_Brief_: Return each line of the listing that follows in which the string "menu" can be found.

>>>

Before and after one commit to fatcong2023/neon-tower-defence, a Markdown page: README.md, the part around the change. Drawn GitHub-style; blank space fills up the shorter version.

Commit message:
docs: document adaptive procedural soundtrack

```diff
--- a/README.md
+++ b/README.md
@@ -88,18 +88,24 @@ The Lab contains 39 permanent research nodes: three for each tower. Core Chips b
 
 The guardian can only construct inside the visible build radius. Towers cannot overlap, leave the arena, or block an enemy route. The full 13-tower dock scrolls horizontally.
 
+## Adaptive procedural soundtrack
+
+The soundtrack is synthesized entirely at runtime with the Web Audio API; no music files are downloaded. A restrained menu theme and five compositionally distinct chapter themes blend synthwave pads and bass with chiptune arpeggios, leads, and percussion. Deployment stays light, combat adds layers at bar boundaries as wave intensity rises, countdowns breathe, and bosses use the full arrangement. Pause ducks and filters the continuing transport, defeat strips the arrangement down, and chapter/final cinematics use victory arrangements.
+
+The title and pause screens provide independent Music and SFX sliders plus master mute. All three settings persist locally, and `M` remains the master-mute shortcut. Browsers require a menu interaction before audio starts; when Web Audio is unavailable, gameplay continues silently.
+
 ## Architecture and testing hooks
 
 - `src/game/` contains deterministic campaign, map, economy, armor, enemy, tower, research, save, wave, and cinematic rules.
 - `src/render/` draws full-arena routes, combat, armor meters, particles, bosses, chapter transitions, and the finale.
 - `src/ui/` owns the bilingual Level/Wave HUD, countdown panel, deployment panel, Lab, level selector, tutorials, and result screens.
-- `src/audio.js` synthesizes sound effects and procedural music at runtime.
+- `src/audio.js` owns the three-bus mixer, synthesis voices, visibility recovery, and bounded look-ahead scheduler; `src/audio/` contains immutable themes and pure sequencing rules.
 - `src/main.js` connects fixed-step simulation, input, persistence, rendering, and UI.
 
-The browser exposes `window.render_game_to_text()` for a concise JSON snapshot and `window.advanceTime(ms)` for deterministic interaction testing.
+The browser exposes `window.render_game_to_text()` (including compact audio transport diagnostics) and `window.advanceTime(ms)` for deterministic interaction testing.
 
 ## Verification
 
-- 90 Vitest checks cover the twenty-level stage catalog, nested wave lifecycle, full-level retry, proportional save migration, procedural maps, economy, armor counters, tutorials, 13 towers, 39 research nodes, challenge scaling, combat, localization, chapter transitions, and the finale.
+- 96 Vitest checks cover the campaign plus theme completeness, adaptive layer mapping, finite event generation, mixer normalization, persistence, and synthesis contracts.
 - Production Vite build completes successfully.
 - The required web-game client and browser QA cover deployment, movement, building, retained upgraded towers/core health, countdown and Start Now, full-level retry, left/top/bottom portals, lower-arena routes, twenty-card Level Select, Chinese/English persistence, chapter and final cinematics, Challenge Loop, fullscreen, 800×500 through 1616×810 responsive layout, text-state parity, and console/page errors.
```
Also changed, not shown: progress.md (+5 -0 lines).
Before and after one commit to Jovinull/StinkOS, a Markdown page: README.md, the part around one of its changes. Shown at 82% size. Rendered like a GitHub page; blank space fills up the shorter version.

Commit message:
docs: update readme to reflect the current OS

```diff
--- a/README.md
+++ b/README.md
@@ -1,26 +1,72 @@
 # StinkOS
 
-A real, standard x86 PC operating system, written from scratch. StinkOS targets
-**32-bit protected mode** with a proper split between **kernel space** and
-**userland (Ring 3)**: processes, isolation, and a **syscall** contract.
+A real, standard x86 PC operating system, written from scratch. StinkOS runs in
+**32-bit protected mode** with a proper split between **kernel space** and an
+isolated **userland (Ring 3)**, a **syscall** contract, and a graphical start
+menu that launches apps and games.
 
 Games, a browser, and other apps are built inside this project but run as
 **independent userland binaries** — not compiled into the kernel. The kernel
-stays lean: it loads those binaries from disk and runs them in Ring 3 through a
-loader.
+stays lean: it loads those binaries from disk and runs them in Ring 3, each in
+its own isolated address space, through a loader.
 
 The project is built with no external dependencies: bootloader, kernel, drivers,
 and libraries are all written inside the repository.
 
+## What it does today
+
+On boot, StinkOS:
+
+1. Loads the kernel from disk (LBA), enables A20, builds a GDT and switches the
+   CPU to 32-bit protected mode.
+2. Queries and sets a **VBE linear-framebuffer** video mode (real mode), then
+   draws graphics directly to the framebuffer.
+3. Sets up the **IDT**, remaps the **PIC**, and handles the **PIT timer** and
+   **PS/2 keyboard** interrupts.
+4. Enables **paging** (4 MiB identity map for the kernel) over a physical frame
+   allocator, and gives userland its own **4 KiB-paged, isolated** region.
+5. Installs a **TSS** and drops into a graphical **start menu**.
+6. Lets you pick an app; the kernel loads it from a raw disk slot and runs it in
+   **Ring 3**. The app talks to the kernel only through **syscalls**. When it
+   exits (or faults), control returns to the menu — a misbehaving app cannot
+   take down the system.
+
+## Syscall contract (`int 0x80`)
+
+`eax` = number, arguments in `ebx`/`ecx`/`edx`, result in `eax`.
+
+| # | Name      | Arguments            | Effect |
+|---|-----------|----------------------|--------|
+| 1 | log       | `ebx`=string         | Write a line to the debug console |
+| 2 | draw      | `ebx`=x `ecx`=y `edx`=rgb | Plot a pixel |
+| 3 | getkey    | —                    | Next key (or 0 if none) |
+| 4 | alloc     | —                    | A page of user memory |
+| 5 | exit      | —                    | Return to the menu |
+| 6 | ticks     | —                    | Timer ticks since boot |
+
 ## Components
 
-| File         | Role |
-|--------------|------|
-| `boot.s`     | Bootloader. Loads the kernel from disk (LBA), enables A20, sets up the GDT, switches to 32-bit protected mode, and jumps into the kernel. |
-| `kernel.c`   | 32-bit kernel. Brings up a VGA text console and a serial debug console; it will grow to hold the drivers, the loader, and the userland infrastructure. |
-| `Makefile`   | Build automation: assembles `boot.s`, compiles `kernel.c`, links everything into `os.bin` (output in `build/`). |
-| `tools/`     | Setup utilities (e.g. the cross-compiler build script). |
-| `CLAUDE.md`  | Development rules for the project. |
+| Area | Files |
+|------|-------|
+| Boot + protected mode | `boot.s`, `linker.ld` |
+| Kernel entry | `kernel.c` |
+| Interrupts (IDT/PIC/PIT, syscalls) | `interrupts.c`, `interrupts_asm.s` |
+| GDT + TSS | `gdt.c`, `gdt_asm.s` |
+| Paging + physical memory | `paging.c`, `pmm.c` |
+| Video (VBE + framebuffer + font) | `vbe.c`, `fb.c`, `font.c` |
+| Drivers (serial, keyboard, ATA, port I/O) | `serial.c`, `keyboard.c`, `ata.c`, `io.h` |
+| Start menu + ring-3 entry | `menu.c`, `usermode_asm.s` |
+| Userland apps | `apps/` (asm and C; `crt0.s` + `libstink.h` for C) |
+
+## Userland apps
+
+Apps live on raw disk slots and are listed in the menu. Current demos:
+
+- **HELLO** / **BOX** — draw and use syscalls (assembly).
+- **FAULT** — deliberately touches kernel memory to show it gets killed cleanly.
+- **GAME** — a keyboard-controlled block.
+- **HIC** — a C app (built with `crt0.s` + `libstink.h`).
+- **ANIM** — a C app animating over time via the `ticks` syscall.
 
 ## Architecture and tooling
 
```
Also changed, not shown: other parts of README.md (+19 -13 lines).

<<<

_Task solution_:
+The soundtrack is synthesized entirely at runtime with the Web Audio API; no music files are downloaded. A restrained menu theme and five compositionally distinct chapter themes blend synthwave pads and bass with chiptune arpeggios, leads, and percussion. Deployment stays light, combat adds layers at bar boundaries as wave intensity rises, countdowns breathe, and bosses use the full arrangement. Pause ducks and filters the continuing transport, defeat strips the arrangement down, and chapter/final cinematics use victory arrangements.
+The title and pause screens provide independent Music and SFX sliders plus master mute. All three settings persist locally, and `M` remains the master-mute shortcut. Browsers require a menu interaction before audio starts; when Web Audio is unavailable, gameplay continues silently.
+menu that launches apps and games.
+5. Installs a **TSS** and drops into a graphical **start menu**.
+   exits (or faults), control returns to the menu — a misbehaving app cannot
+| 5 | exit      | —                    | Return to the menu |
+| Start menu + ring-3 entry | `menu.c`, `usermode_asm.s` |
+Apps live on raw disk slots and are listed in the menu. Current demos:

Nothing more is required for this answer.